Our research

Changing the paradigm for MVID

Vanessa Research will soon sponsor clinical trials of Shylicine™. To learn more about these trials, please contact us.

Our team at Vanessa Research is working on the first medicine that can treat microvillus inclusion disease, with the ultimate goal of eliminating the patient’s dependence on intravenous nutrition or TPN, and the need for a bowel transplant. These current treatment options limit a child’s quality of life and bring the risk of serious complications. With our research, we hope to change the way doctors and clinicians view the disease and prescribe treatment.

At the Yale School of Medicine, Dr. Dmitry Kravtsov identified the role that intestinal cell immaturity plays in the severity of diarrhea. His research suggested that the failure of the MVID intestine may not be permanent, and that the immature cells of the gut may be able to grow again. Armed with this understanding and combined with an exhaustive review of the literature from the past twenty-five years, our team has developed a cocktail drug formulation called Shylicine™. We envision Shylicine™ to be a treatment that does not require any form of surgery or medical procedure, and can be taken at home in a convenient oral form, without a medical professional or training.

The goal of our treatment is to:

  • Help the intestine absorb water and nutrients,
  • Reduce excessive secretion of ions and water,
  • Increase the absorptive surface of the intestine by restoring the villi and microvilli, and
  • Maintain the required integrity of the intestinal barrier.

MVID Intestine Under Treatment:

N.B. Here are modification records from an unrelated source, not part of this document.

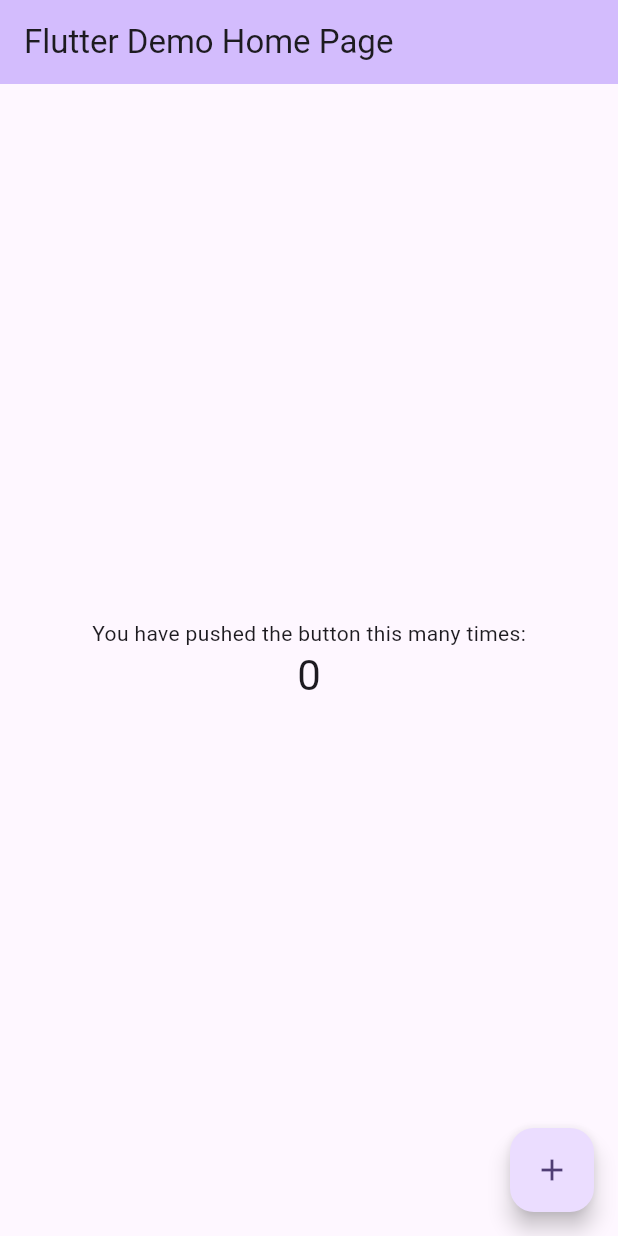
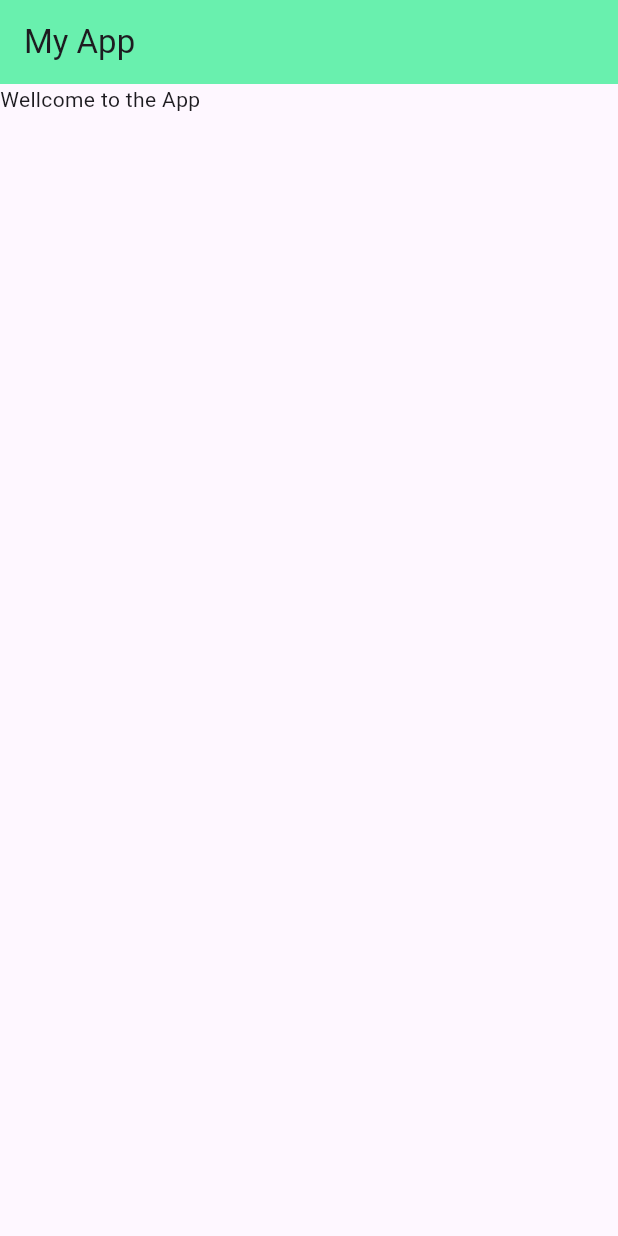
Before and after one commit to ShantoGUB567/Flutter, a Flutter app: the screen it shows after launch, on a phone screen of 412 x 824 dp. Run offline on Flutter 3.47's test engine with Material 3 defaults, Android fonts, the phone set to English and light mode, and no system bars.

Commit message:
update file

```diff
--- a/new_app_1/lib/main.dart
+++ b/new_app_1/lib/main.dart
@@ -1,122 +1,37 @@
 import 'package:flutter/material.dart';
 
-void main() {
+main(){
   runApp(const MyApp());
 }
 
-class MyApp extends StatelessWidget {
+class MyApp extends StatelessWidget{
   const MyApp({super.key});
 
-  // This widget is the root of your application.
+
   @override
   Widget build(BuildContext context) {
-    return MaterialApp(
-      title: 'Flutter Demo',
+return MaterialApp(
+      color: Colors.greenAccent,
+      themeMode: ThemeMode.system,
       theme: ThemeData(
-        // This is the theme of your application.
-        //
-        // TRY THIS: Try running your application with "flutter run". You'll see
-        // the application has a purple toolbar. Then, without quitting the app,
-        // try changing the seedColor in the colorScheme below to Colors.green
-        // and then invoke "hot reload" (save your changes or press the "hot
-        // reload" button in a Flutter-supported IDE, or press "r" if you used
-        // the command line to start the app).
-        //
-        // Notice that the counter didn't reset back to zero; the application
-        // state is not lost during the reload. To reset the state, use hot
-        // restart instead.
-        //
-        // This works for code too, not just values: Most code changes can be
-        // tested with just a hot reload.
-        colorScheme: ColorScheme.fromSeed(seedColor: Colors.deepPurple),
-      ),
-      home: const MyHomePage(title: 'Flutter Demo Home Page'),
+          primarySwatch: Colors.blue,
+          brightness: Brightness.light
+      ) ,
+      darkTheme: ThemeData(primarySwatch: Colors.brown),
+      debugShowCheckedModeBanner: false,
+      home: HomeActivity());
+  }
+}
+
+class HomeActivity extends StatelessWidget{
+  const HomeActivity({super.key});
+
+  @override
+  Widget build(BuildContext context) {
+    return Scaffold(
+      appBar: AppBar(title: Text("My App"), backgroundColor: Colors.greenAccent,),
+      body: Text("Wellcome to the App"),
+
     );
   }
 }
-
-class MyHomePage extends StatefulWidget {
-  const MyHomePage({super.key, required this.title});
-
-  // This widget is the home page of your application. It is stateful, meaning
-  // that it has a State object (defined below) that contains fields that affect
-  // how it looks.
-
-  // This class is the configuration for the state. It holds the values (in this
-  // case the title) provided by the parent (in this case the App widget) and
-  // used by the build method of the State. Fields in a Widget subclass are
-  // always marked "final".
-
-  final String title;
-
-  @override
-  State<MyHomePage> createState() => _MyHomePageState();
-}
-
-class _MyHomePageState extends State<MyHomePage> {
-  int _counter = 0;
-
-  void _incrementCounter() {
-    setState(() {
-      // This call to setState tells the Flutter framework that something has
-      // changed in this State, which causes it to rerun the build method below
-      // so that the display can reflect the updated values. If we changed
-      // _counter without calling setState(), then the build method would not be
-      // called again, and so nothing would appear to happen.
-      _counter++;
-    });
-  }
-
-  @override
-  Widget build(BuildContext context) {
-    // This method is rerun every time setState is called, for instance as done
-    // by the _incrementCounter method above.
-    //
-    // The Flutter framework has been optimized to make rerunning build methods
-    // fast, so that you can just rebuild anything that needs updating rather
-    // than having to individually change instances of widgets.
-    return Scaffold(
-      appBar: AppBar(
-        // TRY THIS: Try changing the color here to a specific color (to
-        // Colors.amber, perhaps?) and trigger a hot reload to see the AppBar
-        // change color while the other colors stay the same.
-        backgroundColor: Theme.of(context).colorScheme.inversePrimary,
-        // Here we take the value from the MyHomePage object that was created by
-        // the App.build method, and use it to set our appbar title.
-        title: Text(widget.title),
-      ),
-      body: Center(
-        // Center is a layout widget. It takes a single child and positions it
-        // in the middle of the parent.
-        child: Column(
-          // Column is also a layout widget. It takes a list of children and
-          // arranges them vertically. By default, it sizes itself to fit its
-          // children horizontally, and tries to be as tall as its parent.
-          //
-          // Column has various properties to control how it sizes itself and
-          // how it positions its children. Here we use mainAxisAlignment to
-          // center the children vertically; the main axis here is the vertical
-          // axis because Columns are vertical (the cross axis would be
-          // horizontal).
-          //
-          // TRY THIS: Invoke "debug painting" (choose the "Toggle Debug Paint"
-          // action in the IDE, or press "p" in the console), to see the
-          // wireframe for each widget.
-          mainAxisAlignment: MainAxisAlignment.center,
-          children: <Widget>[
-            const Text('You have pushed the button this many times:'),
-            Text(
-              '$_counter',
-              style: Theme.of(context).textTheme.headlineMedium,
-            ),
-          ],
-        ),
-      ),
-      floatingActionButton: FloatingActionButton(
-        onPressed: _incrementCounter,
-        tooltip: 'Increment',
-        child: const Icon(Icons.add),
-      ), // This trailing comma makes auto-formatting nicer for build methods.
-    );
-  }
-}
```
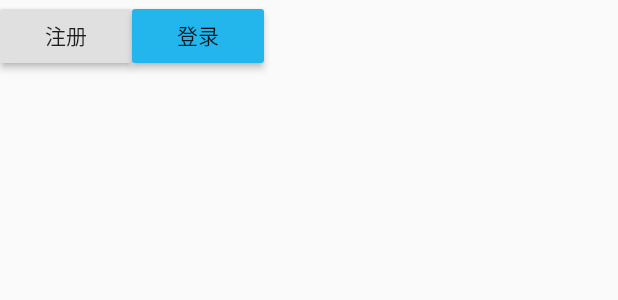
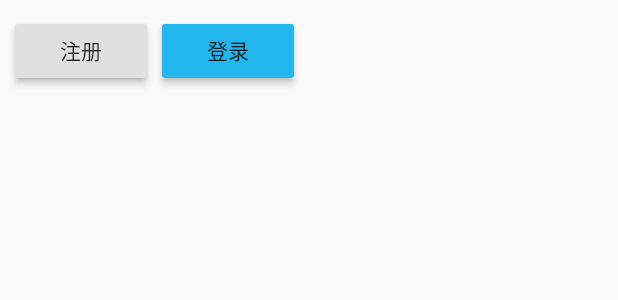
Before and after one commit to jiangtaozy/learning-assistant, a Flutter app: the My widget shown alone on an empty page, opened directly, on a phone screen of 412 x 824 dp. Shown: the top 300 px of the screen. Run offline on Flutter 3.47's test engine with Material 2 defaults, Android fonts, the phone set to English and light mode, and no system bars; our stand-ins replace camera, native_device_orientation, shared_preferences; missing offline and left inert: image_crop; accounts and stored records are empty.

Commit message:
release an apk

```diff
--- a/lib/home.dart
+++ b/lib/home.dart
@@ -34,7 +34,7 @@ class HomeState extends State<Home> {
   Widget build(BuildContext context) {
     return Scaffold(
       appBar: AppBar(
-        title: Text('小福学习助手'),
+        title: Text('小符问题'),
       ),
       body: widgetOptions.elementAt(selectedIndex),
       bottomNavigationBar: BottomNavigationBar(
--- a/lib/main.dart
+++ b/lib/main.dart
@@ -26,7 +26,6 @@ class MyApp extends StatelessWidget {
   @override
   Widget build(BuildContext context) {
     return MaterialApp(
-      title: '小福学习助手',
       theme: ThemeData(
         primarySwatch: Colors.blue,
       ),
--- a/lib/my/my.dart
+++ b/lib/my/my.dart
@@ -22,7 +22,9 @@ class MyState extends State<My> {
   Widget build(BuildContext context) {
     return Row(
       children: <Widget>[
-        RaisedButton(
+        Container(
+          margin: EdgeInsets.all(10),
+          child: RaisedButton(
             onPressed: () {
               Navigator.push(
                 context,
@@ -34,6 +36,7 @@ class MyState extends State<My> {
               );
             },
             child: Text('注册'),
+          ),
         ),
         RaisedButton(
           color: Color(CustomColors.LamTinBlue),
--- a/pubspec.yaml
+++ b/pubspec.yaml
@@ -35,7 +35,12 @@ dependencies:
 dev_dependencies:
   flutter_test:
     sdk: flutter
+  flutter_launcher_icons:
 
+flutter_icons:
+  android: true
+  ios: false
+  image_path: "assets/icon/mjx-logo.png"
 
 # For information on the generic Dart part of this file, see the
 # following page: https://dart.dev/tools/pub/pubspec
```
Also changed, not shown: assets/icon/mjx-logo.png (added), pubspec.lock, 8 other files. Lines whose indentation alone changed are shown as unchanged.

Our goal with Shylicine™ is to helps the cells of intestinal epithelium to regain their mature status. Correcting maturation abnormality helps to restore normal villus length and appearance and enables epithelial cells to regain the absorptive function.

Like all new drugs, Shylicine™ is subject to regulatory and quality standards as a therapeutic for use in humans, therefore it will not be available in the United States and other markets until it receives regulatory approval. Currently Shylicine™ is limited to investigational use only and is not available for sale.

Presentation at Quinnipiac University Rare Disease Day 2018

Dmitry was invited to give a presentation on microvillus inclusion disease at Quinnipiac Rare Disease Day 2018. His presentation focuses on the mechanism of action behind MVID, Shylicine and what it means to be a researcher in the area of rare diseases. We hope you enjoy his presentation and that you can further expand your knowledge on MVID.

What is a clinical trial?

In every drug development process, the most important step is to verify safety and efficacy of the drug in targeted populations. This is done during the clinical trials which are specially designed studies with people who volunteer to receive the drug and be observed for its effects.

Only drugs that are carefully analyzed and found safe in animals can enter clinical trials. Testing the drug in patients having the disease is the only definitive way to confirm that the drug works as predicted. But before this can happen, people must volunteer and participate – a choice that may benefit not only the individual but many others as well.

Whether or not you qualify for a clinical trial depends on a number of factors, including your medical condition. You should discuss your interest in being involved in a clinical trial with your physician, and ask your physician for more information on your eligibility and the clinical trial itself. Participation in a clinical trial can be a great undertaking, and there are no guarantees that the investigational drug will work.

Participating in Shylicine™ trials

The success of clinical trials depends on the participation of volunteers. Participants in clinical trials gain access to new research treatments not yet available to the public while helping others by contributing to medical research.

Vanessa Research will now start its Phase 2 clinical trials in the third quarter of 2018. The primary objective of the Phase 2 clinical trials is to test the clinical activity and efficacy of Shylicine™ for the treatment of diarrhea in MVID. In addition, VRI expects to verify the reduction in patient dependency on TPN and register changes in intestinal morphology. The trial is anticipated to last 8 weeks. Contact us for more information about clinical trial plans or check this website regularly.

DISCLAIMER: The information included on this site reflects Vanessa Research, Inc.’s clinical development pipeline and is not intended for promotional purposes. Shylicine™ is under clinical development. There are significant risks and uncertainties in pharmaceutical research and development. Scientific and regulatory hurdles may cause pipeline product to be discontinued, delayed or fail to reach the market. There can be no guarantee that pipeline product will receive regulatory approval or that they will prove to be commercially successful. Information is current as of November 15, 2017. Vanessa Research assumes no duty to update this information.